= WORK INSTRUCTIONS =
For the data below, give the number of lines that include the word "network" and nothing else.

[[ PROVIDED DATA open ]]

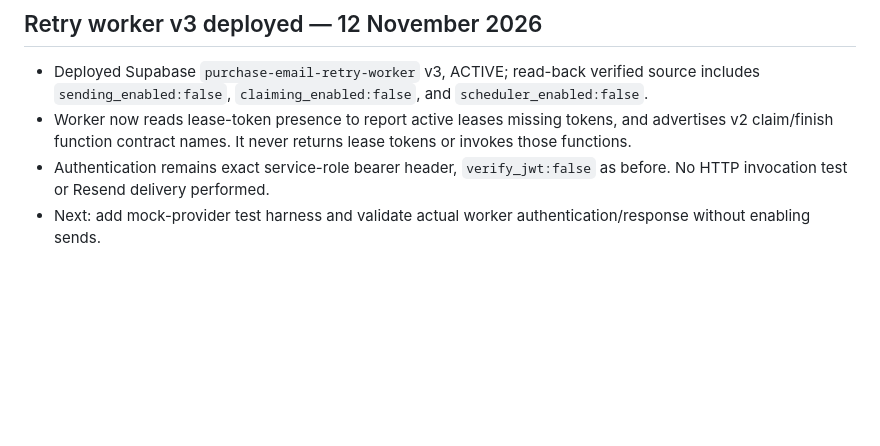
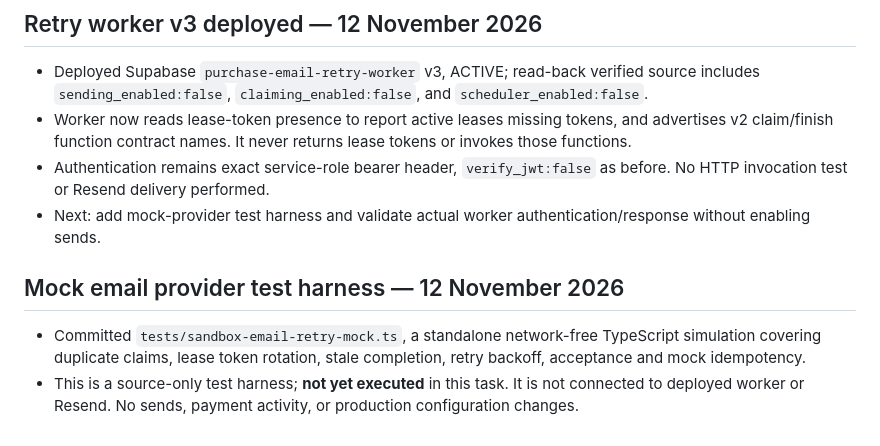
Before and after one commit to jonespm1975-cpu/flatoutbuiltuproofing, a Markdown page: AUDIT_2026-11-12.md, the part around the change. Rendered like a GitHub page; blank space fills up the shorter version.

Commit message:
docs: record network-free mock email retry harness and unexecuted status

```diff
--- a/AUDIT_2026-11-12.md
+++ b/AUDIT_2026-11-12.md
@@ -115,3 +115,7 @@ No customer charges, live payment setting changes or entitlement modifications a
 - Worker now reads lease-token presence to report active leases missing tokens, and advertises v2 claim/finish function contract names. It never returns lease tokens or invokes those functions.
 - Authentication remains exact service-role bearer header, `verify_jwt:false` as before. No HTTP invocation test or Resend delivery performed.
 - Next: add mock-provider test harness and validate actual worker authentication/response without enabling sends.
+
+## Mock email provider test harness — 12 November 2026
+- Committed `tests/sandbox-email-retry-mock.ts`, a standalone network-free TypeScript simulation covering duplicate claims, lease token rotation, stale completion, retry backoff, acceptance and mock idempotency.
+- This is a source-only test harness; **not yet executed** in this task. It is not connected to deployed worker or Resend. No sends, payment activity, or production configuration changes.
```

[[ PROVIDED DATA closed ]]

= WRITTEN SOLUTION =
2